Are you the token celebrity board member?
(Laughs) No.

Are you the coolest board member?
I wish I was the celebrity. No, there’s definitely guys much better known than me. Much better players.

So humble.
Yeah, yeah.

What else do we have to talk about? You have an album that just came out.
It came out on Tuesday!

Drop a plug in there.
Yeah, no, Adventureland. It came out on Tuesday. And this will be my first record as a composer. So it’s got–

How long was the process of writing and recording and composing it?
Well, I’ve written, since I made my last record I’ve written a lot. For Kronos Quartet, for Eighth Blackbird, for Silk Road Ensemble, for Bang on a Can All Stars. So I’ve just been writing, writing, writing, writing all these drum kit quartets. And so I finally wanted to document some of the pieces. So this is “Anomaly,” seven movements of the piece with Kronos Quartet that I play on. It’s got “Haunted,” which is a five movement suite, it’s got eighth blackbird from Chicago on it and Doug Perkins. Gamelan Galak Tika from MIT on there on my gamelan piece and then collages as well. And then I’m working on a record mixing with So Percussion of all the drum kit quartets and I recorded a record of I L I M A Q which is John Luther Adams the formerly Alaskan composer, one of my favorite composers in the world. He wrote a piece i commissioned a few years ago, so it’s a 40-minute solo piece for percussion, four layers of delay and and all these sounds he recorded under the ice of walruses and stuff. That’s a massive percussion piece that’s recorded, so that will be coming out too. But yeah, but Adventureland was kind of, yeah, it was fun.

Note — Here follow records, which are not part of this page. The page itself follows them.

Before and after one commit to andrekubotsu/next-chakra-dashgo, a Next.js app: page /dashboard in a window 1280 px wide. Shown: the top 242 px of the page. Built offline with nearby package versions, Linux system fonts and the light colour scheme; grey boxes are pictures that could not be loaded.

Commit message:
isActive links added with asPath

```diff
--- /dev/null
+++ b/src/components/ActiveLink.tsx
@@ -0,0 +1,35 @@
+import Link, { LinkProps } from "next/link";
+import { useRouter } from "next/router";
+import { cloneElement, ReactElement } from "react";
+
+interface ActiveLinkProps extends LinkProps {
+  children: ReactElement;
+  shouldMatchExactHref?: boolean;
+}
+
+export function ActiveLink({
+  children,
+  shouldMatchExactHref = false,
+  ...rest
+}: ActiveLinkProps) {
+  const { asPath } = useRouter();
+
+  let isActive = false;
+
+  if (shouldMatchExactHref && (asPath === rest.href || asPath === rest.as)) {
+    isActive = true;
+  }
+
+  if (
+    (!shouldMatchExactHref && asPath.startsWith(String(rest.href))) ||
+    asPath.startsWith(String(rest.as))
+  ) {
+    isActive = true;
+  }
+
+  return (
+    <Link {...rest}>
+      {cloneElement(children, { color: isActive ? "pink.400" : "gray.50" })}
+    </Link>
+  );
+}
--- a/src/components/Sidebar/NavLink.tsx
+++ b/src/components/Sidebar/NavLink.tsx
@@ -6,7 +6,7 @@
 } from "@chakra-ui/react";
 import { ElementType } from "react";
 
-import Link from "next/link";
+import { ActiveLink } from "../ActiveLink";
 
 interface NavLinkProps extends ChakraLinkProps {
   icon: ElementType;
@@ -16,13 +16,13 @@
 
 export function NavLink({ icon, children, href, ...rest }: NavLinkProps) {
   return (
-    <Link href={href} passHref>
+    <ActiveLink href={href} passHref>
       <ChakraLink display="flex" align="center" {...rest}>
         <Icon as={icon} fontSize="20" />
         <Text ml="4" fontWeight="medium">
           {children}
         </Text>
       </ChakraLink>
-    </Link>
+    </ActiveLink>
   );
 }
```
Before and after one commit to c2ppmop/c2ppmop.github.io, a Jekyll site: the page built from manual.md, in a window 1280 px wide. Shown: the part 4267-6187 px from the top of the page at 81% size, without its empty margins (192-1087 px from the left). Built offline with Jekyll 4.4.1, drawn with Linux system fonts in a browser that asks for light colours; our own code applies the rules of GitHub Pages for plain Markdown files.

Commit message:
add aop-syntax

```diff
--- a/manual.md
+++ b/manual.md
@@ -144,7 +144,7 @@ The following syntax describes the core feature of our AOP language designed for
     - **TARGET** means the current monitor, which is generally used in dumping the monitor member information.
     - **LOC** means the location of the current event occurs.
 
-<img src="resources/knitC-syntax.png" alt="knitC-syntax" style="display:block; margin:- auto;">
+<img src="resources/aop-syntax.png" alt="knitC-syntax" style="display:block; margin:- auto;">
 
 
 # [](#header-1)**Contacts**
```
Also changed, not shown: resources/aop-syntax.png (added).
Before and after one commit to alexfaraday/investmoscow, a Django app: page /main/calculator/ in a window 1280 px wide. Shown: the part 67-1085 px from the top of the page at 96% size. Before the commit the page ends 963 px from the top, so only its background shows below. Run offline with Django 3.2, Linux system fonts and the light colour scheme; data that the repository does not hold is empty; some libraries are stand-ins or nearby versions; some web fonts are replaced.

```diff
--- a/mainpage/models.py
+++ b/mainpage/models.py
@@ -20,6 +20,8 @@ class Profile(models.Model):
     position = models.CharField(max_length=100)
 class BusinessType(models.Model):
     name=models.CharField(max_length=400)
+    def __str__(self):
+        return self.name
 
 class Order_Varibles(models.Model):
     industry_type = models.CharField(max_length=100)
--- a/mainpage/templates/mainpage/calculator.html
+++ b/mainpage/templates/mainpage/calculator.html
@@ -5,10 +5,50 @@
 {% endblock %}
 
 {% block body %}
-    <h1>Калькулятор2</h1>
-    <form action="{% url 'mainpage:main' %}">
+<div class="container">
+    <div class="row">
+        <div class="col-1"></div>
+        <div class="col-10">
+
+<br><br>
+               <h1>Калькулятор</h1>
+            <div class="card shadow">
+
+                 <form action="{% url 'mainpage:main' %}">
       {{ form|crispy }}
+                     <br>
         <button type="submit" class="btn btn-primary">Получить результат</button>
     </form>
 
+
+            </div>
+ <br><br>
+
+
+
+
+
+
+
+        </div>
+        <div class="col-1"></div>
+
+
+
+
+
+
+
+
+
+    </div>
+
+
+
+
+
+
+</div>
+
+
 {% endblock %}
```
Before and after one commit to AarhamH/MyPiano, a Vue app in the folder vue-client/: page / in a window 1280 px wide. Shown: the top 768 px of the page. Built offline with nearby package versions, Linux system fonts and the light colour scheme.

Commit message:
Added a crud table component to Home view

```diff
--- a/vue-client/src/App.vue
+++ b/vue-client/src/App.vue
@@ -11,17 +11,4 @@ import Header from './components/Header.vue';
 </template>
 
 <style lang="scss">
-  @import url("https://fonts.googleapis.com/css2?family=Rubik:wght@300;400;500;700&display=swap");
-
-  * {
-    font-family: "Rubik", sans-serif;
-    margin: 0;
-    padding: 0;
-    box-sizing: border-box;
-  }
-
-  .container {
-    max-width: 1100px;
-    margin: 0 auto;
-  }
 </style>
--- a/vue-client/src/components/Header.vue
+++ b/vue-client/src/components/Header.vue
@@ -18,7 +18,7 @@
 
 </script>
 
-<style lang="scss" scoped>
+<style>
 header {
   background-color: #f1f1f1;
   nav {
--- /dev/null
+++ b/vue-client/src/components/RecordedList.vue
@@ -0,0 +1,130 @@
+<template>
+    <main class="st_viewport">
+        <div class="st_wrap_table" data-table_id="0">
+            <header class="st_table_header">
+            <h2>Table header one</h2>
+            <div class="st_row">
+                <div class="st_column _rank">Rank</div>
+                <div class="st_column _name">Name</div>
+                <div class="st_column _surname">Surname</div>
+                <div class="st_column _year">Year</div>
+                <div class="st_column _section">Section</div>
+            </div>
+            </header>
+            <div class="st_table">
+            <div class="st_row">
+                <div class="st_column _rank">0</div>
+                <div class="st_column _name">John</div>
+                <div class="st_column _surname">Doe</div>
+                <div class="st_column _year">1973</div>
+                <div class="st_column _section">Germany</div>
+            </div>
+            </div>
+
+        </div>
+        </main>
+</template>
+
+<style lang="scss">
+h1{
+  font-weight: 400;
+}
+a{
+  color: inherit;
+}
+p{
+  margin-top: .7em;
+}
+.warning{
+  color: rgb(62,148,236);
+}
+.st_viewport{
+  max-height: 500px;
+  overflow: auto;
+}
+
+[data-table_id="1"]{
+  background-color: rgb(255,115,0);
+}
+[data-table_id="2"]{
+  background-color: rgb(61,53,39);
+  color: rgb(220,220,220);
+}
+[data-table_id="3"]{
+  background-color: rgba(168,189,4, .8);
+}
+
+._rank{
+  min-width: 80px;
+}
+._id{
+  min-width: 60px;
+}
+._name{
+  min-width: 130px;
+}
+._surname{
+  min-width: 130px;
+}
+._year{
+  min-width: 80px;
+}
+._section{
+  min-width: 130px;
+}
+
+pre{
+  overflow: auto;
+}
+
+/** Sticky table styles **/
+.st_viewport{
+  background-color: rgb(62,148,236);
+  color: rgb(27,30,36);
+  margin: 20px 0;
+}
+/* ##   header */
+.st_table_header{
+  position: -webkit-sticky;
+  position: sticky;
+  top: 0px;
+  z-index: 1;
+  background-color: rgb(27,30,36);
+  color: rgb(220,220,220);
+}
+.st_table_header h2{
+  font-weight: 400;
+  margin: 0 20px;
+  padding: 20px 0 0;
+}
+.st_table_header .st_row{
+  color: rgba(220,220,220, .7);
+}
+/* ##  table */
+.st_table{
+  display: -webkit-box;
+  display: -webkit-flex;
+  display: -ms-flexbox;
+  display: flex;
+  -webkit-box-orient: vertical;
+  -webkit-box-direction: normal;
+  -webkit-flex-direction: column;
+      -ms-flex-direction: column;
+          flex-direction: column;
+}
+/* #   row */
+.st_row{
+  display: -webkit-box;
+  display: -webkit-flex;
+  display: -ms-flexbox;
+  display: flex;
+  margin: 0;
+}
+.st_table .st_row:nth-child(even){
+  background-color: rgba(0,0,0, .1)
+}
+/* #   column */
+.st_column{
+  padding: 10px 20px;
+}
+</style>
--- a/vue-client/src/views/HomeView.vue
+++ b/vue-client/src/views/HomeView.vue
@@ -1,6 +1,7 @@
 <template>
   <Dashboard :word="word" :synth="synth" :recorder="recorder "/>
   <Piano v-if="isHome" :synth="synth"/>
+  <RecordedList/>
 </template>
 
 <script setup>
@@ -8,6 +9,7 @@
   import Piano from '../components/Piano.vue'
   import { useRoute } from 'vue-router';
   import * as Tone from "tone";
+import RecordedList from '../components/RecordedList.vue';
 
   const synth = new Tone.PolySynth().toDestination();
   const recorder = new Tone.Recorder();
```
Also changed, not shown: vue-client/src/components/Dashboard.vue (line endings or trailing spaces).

So it was kind of everything you’ve done for the last eight years in one place.
No! It’s a good–

It’s a good sampler. A primer. A Glenn Kotche primer.
Maybe the first thing, the first thing I wrote and then some more recent things in there. But I guess it’s a classical record? That’s what it’s filed under. But at the same time, I took everything out of order and out of sequence and I thought of it as a rock record. So I sequenced it as a rock record. So the elements are in different orders and things are all jumbled up. That’s just how I’m used to making records.

Rock and roll!